I couldn't put my book down and had to finish last night, in spite of the raging head ache. I was left with a feeling of having completed a wonderful tale of more then joy and pain, bit one of hope... always hope. ...more
How could this book have been sitting, languishing on my shelves for so many years? How had I managed to deprive myself of such a story for so long? IHow could this book have been sitting, languishing on my shelves for so many years? How had I managed to deprive myself of such a story for so long? Its inexcusable, simple as that.
Upon suggestion from a fellow book-aholic on GoodReads, I picked up The Thirteenth Tale. I was not disappointed. We follow a young woman by the name of Margaret Lea, who is contacted by the author Vida Winter to write her biography. Margaret doesn't read books written by authors still among the living when there are so many others to read by authors who will never write again. However, she is intrigued by Ms. Winter and accepts the commission to "tell the truth".
The story unfolds of strange relationships, feral twins, a governess, a ghost, a garden and fire that destroyed it all. All too often, I found myself, or rather lost myself, in this telling of gothic strangeness and I loved it. I would come up from this story only to eat or drink and that begrudgingly. I stayed up late last night reading, it was well after two in the morning before I turned the last page and shut out the light. I've not done that in some time and it was a joy. Our protagonist, Margaret, left no stone unturned and even told us what happened to all the side characters in this tale, something that most authors don't bother to do. I had to find out what happened to everyone.
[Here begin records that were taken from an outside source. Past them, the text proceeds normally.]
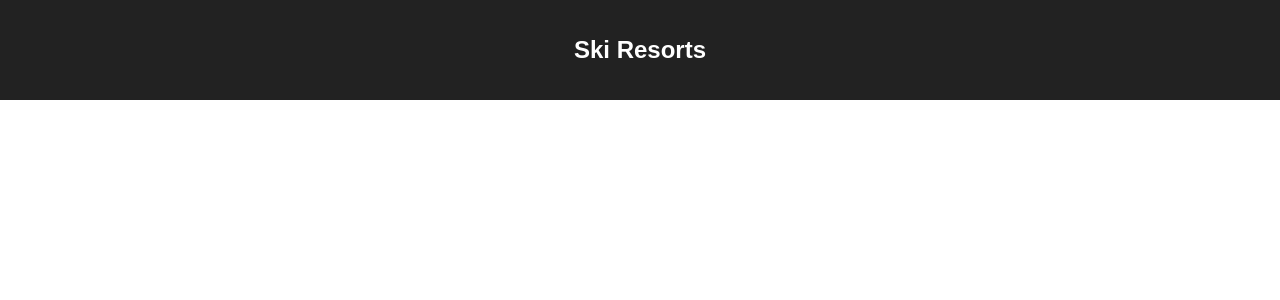
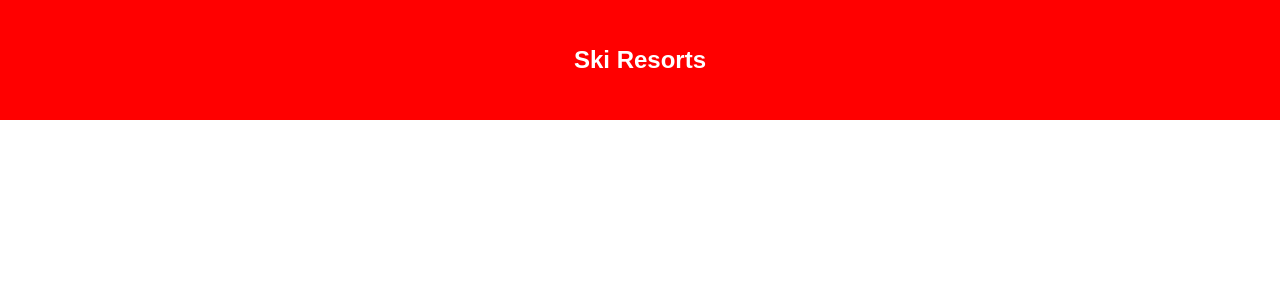
Before and after one commit to aklekotka2/warsawJS-workshop-17-skiResorts, a React (Create React App) app: page / in a window 1280 px wide. Shown: the top 300 px of the page. Built offline with nearby package versions, Linux system fonts and the light colour scheme.

Commit message:
Change styles in app.css

```diff
--- a/src/App.css
+++ b/src/App.css
@@ -3,9 +3,9 @@
 }
 
 .App-header {
-  background-color: #222;
+  background-color: #F00;
   height: 60px;
-  padding: 20px;
+  padding: 30px;
   color: white;
 }
 
```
The Thirteenth Tale pulls you with a strange magnetic force into the pages of the story and doesn't let you go. You find yourself thinking about the characters long after you've had to set the book down and go back to work. You find yourself wondering what is going to happen next. Will Margaret finish the commission before time runs out? Will we ever know what really happened in that house so long ago? Will Margaret find the peace she is looking for? Questions such as these haunt you until you reach the last page and smile at the complete story, happy that everything worked out in the end even if it wasn't how you thought. In a rare fashion, I actually cried when this novel reached its conclusion. I was sad that the story was over.
There are books that we find a few times in our lives, if we are very fortunate, that have a power over us, that mystical power of a story. It fills us, guides us down it's own path and when we reach the end of that journey, we are left feeling a sense of both joy at completion and sadness that these characters we have met will go on without us. You see, their story is over for now and ours must continue. We have to say good-bye and good-byes are rarely kind and happy affairs in their entirety, but a cloud of sadness always lingers. Always, and I wouldn't change it for anything. ...more